and household decisions, market discrimination, forms of oppression, race/gender/class bias
(past and present), social change, and public policy. Prerequisite: Junior or senior class
328 ECONOMIC DEVELOPMENT 3 hours

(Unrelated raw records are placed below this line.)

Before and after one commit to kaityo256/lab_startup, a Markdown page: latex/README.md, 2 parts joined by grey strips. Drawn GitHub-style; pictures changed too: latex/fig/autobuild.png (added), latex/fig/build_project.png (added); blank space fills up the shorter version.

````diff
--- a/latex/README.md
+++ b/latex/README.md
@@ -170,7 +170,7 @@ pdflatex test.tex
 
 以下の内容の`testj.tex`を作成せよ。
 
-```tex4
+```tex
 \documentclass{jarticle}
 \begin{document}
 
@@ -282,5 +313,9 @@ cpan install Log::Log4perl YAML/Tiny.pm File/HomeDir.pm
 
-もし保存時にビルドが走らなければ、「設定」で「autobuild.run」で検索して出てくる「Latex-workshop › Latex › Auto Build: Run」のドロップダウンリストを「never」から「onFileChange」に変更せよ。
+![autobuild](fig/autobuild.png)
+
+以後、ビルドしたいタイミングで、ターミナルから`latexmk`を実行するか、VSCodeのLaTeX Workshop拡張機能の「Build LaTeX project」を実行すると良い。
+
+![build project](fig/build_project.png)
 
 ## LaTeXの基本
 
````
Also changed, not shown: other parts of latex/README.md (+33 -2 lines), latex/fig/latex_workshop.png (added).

An introduction to the economic experiences of the developing countries of Asia, Africa, and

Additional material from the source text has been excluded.